Cats are creatures of habit. Whatever they are used to eating, unless
they will resist change, specially sudden change. (Many get addicted to
kibble because they start out in shelters or mills where kibble is what
is served out of convenience.) My cat eats a few kinds of canned and
one kind of kibble but she will probably refuse an abrupt change of
flavor or brand!

If you are convinced by the scientific arguments, you should introduce
some canned into their diet very gradually, eventually shooting for at
least 50% IMHO. Look for good quality chicken or turkey, low carbs, low
phosphorous. Such data is available at

http://www.geocities.com/jmpeerson/canfood.html

Kiran
July 3rd 06, 12:55 PM
Camilla Baird > wrote:

: ...

Just wanted to add that feeding raw diet exclusively requires a
different level of expertise and commitment and most people should not
attempt it. You may get the proteins right, but you are unlikely to get
all other nutrients right in the correct proportion.
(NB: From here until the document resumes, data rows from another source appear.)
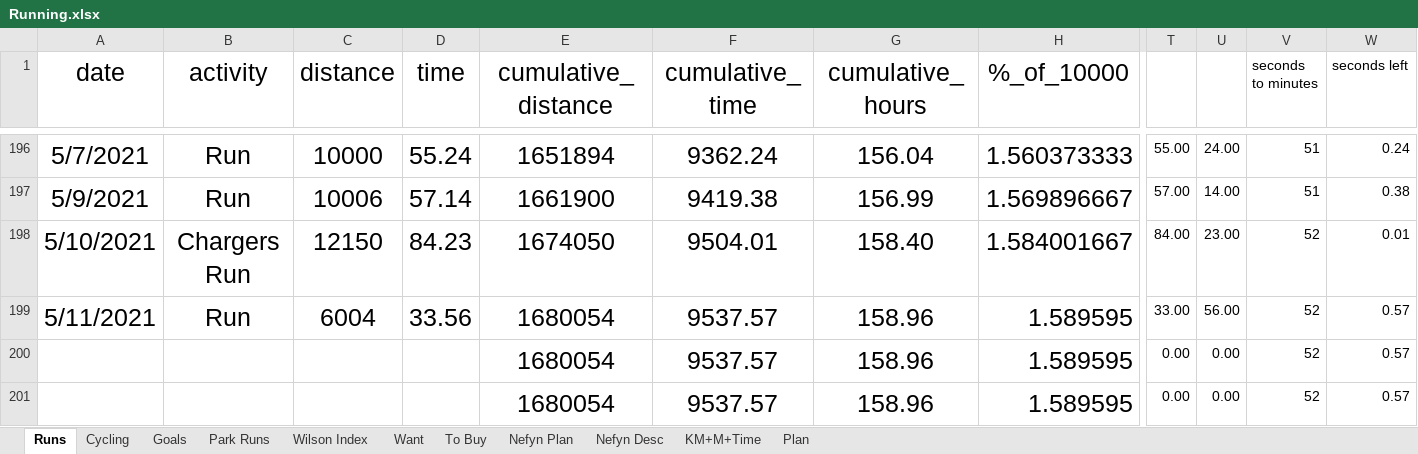
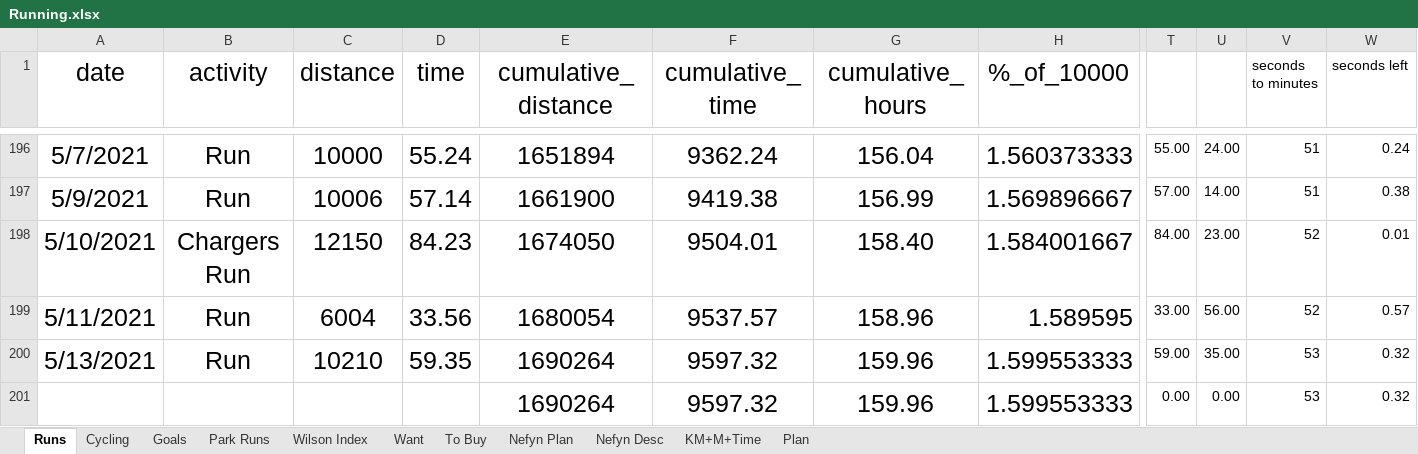
Before and after one commit to Antonio-John/running, an Excel workbook: data/raw/Running.xlsx, sheet Runs, drawn as a sheet; only a part is shown, gaps mark what is left out; values as stored, in another font and other column widths than the file's, no borders; removed rows and columns are numbered as before the commit, all else as after; rows hold the shown columns only; the diff names each change by its address in the sheet, - before the commit and + after, or states it on an @@ line.

```diff
--- a/data/raw/Running.xlsx (sheet Runs)
+++ b/data/raw/Running.xlsx (sheet Runs)
-row 200:  |  |  |  | 1680054 | 9537.57 | 158.96 | 1.589595 | 0.00 | 0.00 | 52 | 0.57
-row 201:  |  |  |  | 1680054 | 9537.57 | 158.96 | 1.589595 | 0.00 | 0.00 | 52 | 0.57
+row 200: 5/13/2021 | Run | 10210 | 59.35 | 1690264 | 9597.32 | 159.96 | 1.599553333 | 59.00 | 35.00 | 53 | 0.32
+row 201:  |  |  |  | 1690264 | 9597.32 | 159.96 | 1.599553333 | 0.00 | 0.00 | 53 | 0.32
```
Also changed, not shown: 16 other files.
For most of us,
good commercial canned food is the best bet. However, pay attention to
low carb, low phosphorous, and stick to chicken/turkey. Beef, lamb,
seafood are unnatural for cats and should only be used as occasional
treats. One last thing, more expensive brands, especially "boutique"
kind are not always better, so do read the labels.

Camilla Baird
July 3rd 06, 11:01 PM
: Canned food is not liked by most of my cats - having the choice between

> If you are convinced by the scientific arguments, you should introduce
> some canned into their diet very gradually, eventually shooting for at
> least 50% IMHO. Look for good quality chicken or turkey, low carbs, low
> phosphorous. Such data is available at
>
> http://www.geocities.com/jmpeerson/canfood.html


I could be convinced by these arguments, but cats can't ;-) They will
eat some raw meat as a supplement to their kibble. They will eat the
cheapest canned food. The good quality canned food is snubbed. ;-)
Camilla